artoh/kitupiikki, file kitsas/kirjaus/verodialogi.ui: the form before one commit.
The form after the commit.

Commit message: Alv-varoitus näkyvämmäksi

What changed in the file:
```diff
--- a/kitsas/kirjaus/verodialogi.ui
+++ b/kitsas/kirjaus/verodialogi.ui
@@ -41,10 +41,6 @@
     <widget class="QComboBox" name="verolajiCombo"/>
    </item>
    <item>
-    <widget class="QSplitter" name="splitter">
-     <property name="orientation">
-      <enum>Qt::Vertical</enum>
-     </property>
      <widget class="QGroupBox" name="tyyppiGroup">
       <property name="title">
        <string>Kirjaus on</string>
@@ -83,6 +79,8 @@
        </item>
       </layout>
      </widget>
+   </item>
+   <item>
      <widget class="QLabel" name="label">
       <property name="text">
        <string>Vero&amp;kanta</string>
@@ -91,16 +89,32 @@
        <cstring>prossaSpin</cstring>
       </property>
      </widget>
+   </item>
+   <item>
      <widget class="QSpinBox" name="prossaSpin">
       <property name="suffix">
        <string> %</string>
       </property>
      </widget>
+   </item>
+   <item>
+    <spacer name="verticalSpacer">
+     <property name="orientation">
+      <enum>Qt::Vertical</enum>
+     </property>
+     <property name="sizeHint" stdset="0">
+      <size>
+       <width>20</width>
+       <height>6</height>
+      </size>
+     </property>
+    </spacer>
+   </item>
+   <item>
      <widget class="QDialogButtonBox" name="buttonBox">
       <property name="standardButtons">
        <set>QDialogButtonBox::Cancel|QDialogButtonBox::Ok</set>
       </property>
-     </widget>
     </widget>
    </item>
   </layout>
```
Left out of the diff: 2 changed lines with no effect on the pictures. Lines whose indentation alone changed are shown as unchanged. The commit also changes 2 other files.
——
Copy every line from the records that holds the string "class".

     <widget class="QComboBox" name="verolajiCombo"/>
-    <widget class="QSplitter" name="splitter">
      <widget class="QGroupBox" name="tyyppiGroup">
      <widget class="QLabel" name="label">
      <widget class="QSpinBox" name="prossaSpin">
      <widget class="QDialogButtonBox" name="buttonBox">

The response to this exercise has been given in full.